“Naturally, I feel good when my students do well and achieve good grades, but all students have different abilities and learn at different paces,” he said. “A good teacher must be able to motivate students to learn, and to be fair to them regardless of their abilities or background. I only regret that I didn’t have better training at the start of my career, so I could have done more for my students then.”

“I follow the mantra ‘Just Do It’ when teaching my students,” he continued. “It’s not how much they know but how much effort they put in and their willingness to learn. At the end of the day, whether a student performs well or poorly in their studies isn’t the most important thing.

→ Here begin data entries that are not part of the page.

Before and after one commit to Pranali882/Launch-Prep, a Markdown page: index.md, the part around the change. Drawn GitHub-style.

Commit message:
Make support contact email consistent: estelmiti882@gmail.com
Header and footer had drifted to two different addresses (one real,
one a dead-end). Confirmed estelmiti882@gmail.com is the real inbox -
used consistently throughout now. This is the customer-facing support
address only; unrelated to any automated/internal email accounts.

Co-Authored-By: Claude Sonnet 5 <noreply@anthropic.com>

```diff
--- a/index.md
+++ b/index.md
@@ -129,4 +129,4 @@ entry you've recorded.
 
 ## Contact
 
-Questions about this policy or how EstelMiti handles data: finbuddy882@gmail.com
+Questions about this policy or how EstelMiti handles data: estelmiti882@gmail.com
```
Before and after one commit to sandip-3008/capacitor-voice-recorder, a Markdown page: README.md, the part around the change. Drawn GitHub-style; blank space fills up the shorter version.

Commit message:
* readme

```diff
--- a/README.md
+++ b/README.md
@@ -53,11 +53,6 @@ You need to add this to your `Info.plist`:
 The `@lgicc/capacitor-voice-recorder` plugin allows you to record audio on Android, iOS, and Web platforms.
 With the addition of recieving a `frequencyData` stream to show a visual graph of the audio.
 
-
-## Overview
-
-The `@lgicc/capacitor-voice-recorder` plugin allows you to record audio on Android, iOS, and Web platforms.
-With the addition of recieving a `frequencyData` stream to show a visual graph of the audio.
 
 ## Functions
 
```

It’s how they go on to apply what they have been taught to their lives in future that is most crucial.”


Written by: Chew Hui Lin

This blogpost is part of the Red Dot Stories campaign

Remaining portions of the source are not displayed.